Have you ever thought about living off grid? Maybe you’re already considering it and just doing some due diligence before taking the plunge? The thought of cutting ties with the city, building a home powered (or not) by the sun and being the commander and chief of your own neck of the woods is plenty appealing. Face it, you’ve thought about it already haven’t you?
If you’re anything like me you’ve thought about it a lot. But ask yourself this, are you truly prepared for the highs and lows that come with living off the grid?
Your comfort, ability to remain off grid, and very survival depend on how well you can answer 10 simple questions. Be honest with yourself and be prepared to face the truth.
Yes, some people believe that living off grid means “free”. It’s not. There are numerous costs associated with off grid living let alone getting off the grid. Firstly, you’ll need to consider where you plan to live. Will this be land you already own, need to buy or possibly rent? There’s the building of your home, tools/equipment, food, power, maintenance and repairs. Even the best built homes need annual upkeep.
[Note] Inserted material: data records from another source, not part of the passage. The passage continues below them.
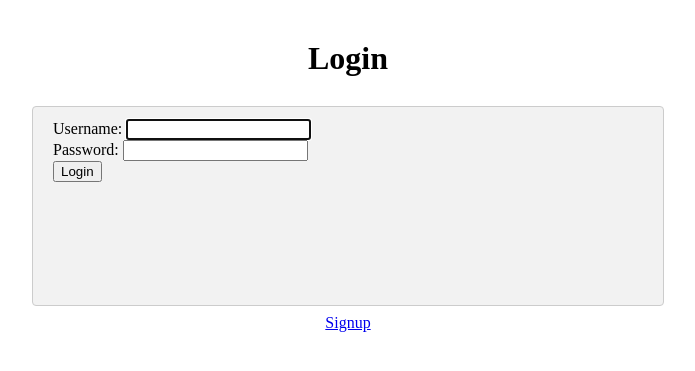
After one commit to MarthaKumwenda/waves_direct, a Django app: page /login in a window 1280 px wide. The commit adds this page. Shown: the top 371 px of the page, without its empty margins (292-987 px from the left). Run offline with Django 3.2, Linux system fonts and the light colour scheme.

Commit message:
1) created a login page 2) commented the footer out of the signup page 3) updated the redirect destination for the login and signup pages

```diff
--- a/waves_direct/settings.py
+++ b/waves_direct/settings.py
@@ -120,3 +120,5 @@ USE_TZ = True
 
 STATIC_URL = '/static/'
 STATIC_ROOT = os.path.join(BASE_DIR, 'static')
+LOGIN_REDIRECT_URL ='waves_list'
+LOGOUT_REDIRECT_URL ='login'
--- /dev/null
+++ b/wavesapp/templates/registration/login.html
@@ -0,0 +1,50 @@
+{%load staticfiles%}
+<!DOCTYPE html>
+<html>
+  <head>
+    <meta charset="utf-8">
+    <title>Login</title>
+    <style media="screen">
+    body{
+      border-radius: 5px;
+      margin-top:40px;
+      text-align: center;
+            }
+    h1{
+      text-align: center;
+    }
+    form{
+    text-align: left;
+      background-color: #f2f2f2;
+      width: 50%;
+      height: 200px;
+      padding: 12px 20px;
+      margin: 8px 0;
+      display: inline-block;
+      border: 1px solid #ccc;
+      border-radius: 4px;
+      box-sizing: border-box;
+    }
+  </style>
+    </style>
+  </head>
+  <body>
+    {% block content %}
+    <h1>Login</h1>
+    <form method="post">
+      {% csrf_token %}
+      {% for field in form %}
+      <div class="fieldWrapper">
+          {{ field.errors }}
+          {{ field.label_tag }} {{ field }}
+          {% if field.help_text %}
+          <p class="help">{{ field.help_text|safe }}</p>
+          {% endif %}
+      </div>
+  {% endfor %}
+      <button type="submit" >Login</button>
+    </form><br>
+    <a href="{% url 'signup' %}"> Signup</a>
+  {% endblock %}
+  </body>
+</html>
--- a/wavesapp/templates/wavesapp/base.html
+++ b/wavesapp/templates/wavesapp/base.html
@@ -61,7 +61,7 @@
 </div> -->
 <!-- </div> -->
 <!-- END OF FOOTER -->
-<!-- <script src="{% static 'wavesapp/jquery-3.2.1.js' %}"></script>
+<script src="{% static 'wavesapp/jquery-3.2.1.js' %}"></script>
 <script src="{% static 'wavesapp/bootstrap.js' %}"></script>
 <script src="{% static 'wavesapp/script.js' %}"></script>
   </body>
--- a/wavesapp/views.py
+++ b/wavesapp/views.py
@@ -1,7 +1,7 @@
 # -*- coding: utf-8 -*-
 from __future__ import unicode_literals
 
-from django.shortcuts import render
+from django.shortcuts import render,redirect
 from django.http import HttpResponse
 from wavesapp.forms import SignupForm
 from django.contrib.auth import login,authenticate
@@ -21,7 +21,7 @@ def signup(request):
             raw_password = form.cleaned_data.get('password1')
             user = authenticate(username=username, password=raw_password)
             login(request, user)
-            return redirect('base.html')
+            return redirect('waves_list')
     else:
         form = SignupForm()
     return render(request, 'registration/signup.html', {'form': form})
```
Also changed, not shown: wavesapp/templates/registration/signup.html (+19 -16 lines), db.sqlite3.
Off grid means no power supply from big brother. You’re responsible for either producing your own power or living without it. While it’s perfectly fine to go days without using electricity it is nice to be able to flip a switch and have lights/amenities in the off chance you need then, have an emergency, or in climate weather. Solar and wind are great ways to power your home and having a generator is almost a must. I say almost because no matter what there are still have purists that refuse to bend to the lure of electricity and will even build their off grid home without the use of power tools.
The fact is, it’s a zoo out there. Literally! And no matter where in the world you live you’re going to happen across the wildlife at one point or another. When that happens you can certain that it will not always be a baby deer and squeaky squirrels! These animals and many others feed off the land around your home. Know what they are, their seasonal habits, the signs they leave, and be prepared for a worst case scenario.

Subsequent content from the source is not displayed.